Ariel is equally famed for the look of its exposed-frame creations in the worlds of two wheels and four, but its latest reveal ups the design significance of the skeletal component more than ever. In case you hadn’t already noticed, the new Ace Iron Horse motorbike has a polished aluminium frame that’s been finished entirely by hand. It comes together with a number of other polished parts to create Ariel’s most visually striking bike, no, product, yet – the work taking some 70 hours to finish.
The Iron Horse gets its name from Ariel’s combination of the historic and modern in this new machine, which is set to make its public debut at this month’s Motorcycle Live show at the NEC Birmingham. The moniker links the Ace to Ariel’s late 1920s boost, when then sales boss Vic Mole used an Ariel motorcycle to ride 10,000 near-continuous miles, and crossed the English Channel on an Ariel bike-powered boat. No joke. He was pivotal in giving Ariel the image of modern engineering and chassis design that it retains today, affirming that its machines could indeed go the distance - and then some.
As such, behind the new shiny parts, the Iron Horse retains the Ace’s proven mechanical setup, albeit with sizeable boosts. It keeps the Ace’s 174hp 1,237cc Honda V4 at its heart, adding Ohlins TTX front dampers with compression and rebound adjustment to enhance its road handling and feel through the handlebars. Things get properly nerdy with the inclusion of eccentric bearings that can adjust the head angle from 21.8 to 28.4 degrees, while rear Ohlins Pro Link suspension and an aluminium swing arm completes the even more exotic setup.
Still, the bike’s standout feature is, of course, its shinier-than-ever CNC machined, hand welded aluminium frame. It’s made of seven individual pieces of aircraft grade aluminium, which the brand believes perfectly illustrates its philosophy of old and new. To get that shine, one poor/lucky (you decide) builder is tasked with completing the entirely hand-based job. Tom Siebert, Ariel bikes manager, says “it is a labour of love from start to finish”.
Surrounding the frame is carbon fibre bodywork and a carbon fuel tank sits at its front. To match the carbon’s pattern, the stitching of the hand-trimmed seat runs at the same angle to the tank’s weave. There are polished aluminium handlebars, adjustable footrests, adjustable brake and gear levers and titanium heel guards and mounting brackets. You also get full LED lighting and LCD instrumentation, as well as six-piston front callipers, ABS and traction control. As said, it’s a convincing blend of old and new.

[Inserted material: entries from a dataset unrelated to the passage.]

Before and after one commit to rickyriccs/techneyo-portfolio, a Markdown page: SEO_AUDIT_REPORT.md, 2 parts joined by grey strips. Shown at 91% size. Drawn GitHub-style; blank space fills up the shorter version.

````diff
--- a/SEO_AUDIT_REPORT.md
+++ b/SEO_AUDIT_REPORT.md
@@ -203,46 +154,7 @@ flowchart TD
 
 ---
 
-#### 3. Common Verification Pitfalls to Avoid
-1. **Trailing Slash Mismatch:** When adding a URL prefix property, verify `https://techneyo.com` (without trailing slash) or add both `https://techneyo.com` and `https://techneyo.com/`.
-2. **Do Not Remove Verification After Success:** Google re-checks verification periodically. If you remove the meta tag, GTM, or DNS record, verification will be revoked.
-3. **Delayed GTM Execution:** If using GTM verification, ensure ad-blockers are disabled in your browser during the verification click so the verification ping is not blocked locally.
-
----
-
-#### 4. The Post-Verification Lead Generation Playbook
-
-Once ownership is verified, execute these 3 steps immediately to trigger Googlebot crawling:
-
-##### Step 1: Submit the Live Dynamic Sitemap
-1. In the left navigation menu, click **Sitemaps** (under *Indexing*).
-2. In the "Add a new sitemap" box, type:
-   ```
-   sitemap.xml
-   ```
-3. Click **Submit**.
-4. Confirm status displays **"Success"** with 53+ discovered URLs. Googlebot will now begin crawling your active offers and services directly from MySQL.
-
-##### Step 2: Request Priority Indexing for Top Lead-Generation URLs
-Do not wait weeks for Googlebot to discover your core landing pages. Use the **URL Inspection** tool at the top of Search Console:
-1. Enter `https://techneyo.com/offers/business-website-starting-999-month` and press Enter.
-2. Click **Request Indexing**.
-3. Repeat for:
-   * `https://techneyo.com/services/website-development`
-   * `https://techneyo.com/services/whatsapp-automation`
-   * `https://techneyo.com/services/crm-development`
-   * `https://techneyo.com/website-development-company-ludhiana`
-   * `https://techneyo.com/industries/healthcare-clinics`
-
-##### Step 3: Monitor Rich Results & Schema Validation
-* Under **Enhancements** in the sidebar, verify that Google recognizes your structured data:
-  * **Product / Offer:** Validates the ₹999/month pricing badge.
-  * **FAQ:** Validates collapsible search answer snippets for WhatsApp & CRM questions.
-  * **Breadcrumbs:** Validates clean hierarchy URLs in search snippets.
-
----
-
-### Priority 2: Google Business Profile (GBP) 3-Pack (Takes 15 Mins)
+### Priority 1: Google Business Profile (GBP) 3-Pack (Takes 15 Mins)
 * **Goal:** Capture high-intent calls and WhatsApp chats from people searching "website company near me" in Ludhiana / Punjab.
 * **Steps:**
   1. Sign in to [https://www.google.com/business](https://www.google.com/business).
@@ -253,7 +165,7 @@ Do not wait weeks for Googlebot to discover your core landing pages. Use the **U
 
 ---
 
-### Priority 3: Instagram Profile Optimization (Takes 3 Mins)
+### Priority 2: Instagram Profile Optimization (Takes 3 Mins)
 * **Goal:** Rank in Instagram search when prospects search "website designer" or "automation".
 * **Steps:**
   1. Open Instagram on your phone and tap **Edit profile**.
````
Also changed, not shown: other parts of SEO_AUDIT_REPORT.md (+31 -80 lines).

At £29,686 it’s admittedly not cheap, but when you consider the craftsmanship and engineering that’s gone into the Iron Horse – not to mention the history it carries – we suspect Ariel won’t have any trouble taking orders once the bike is shown to the public on November 16th.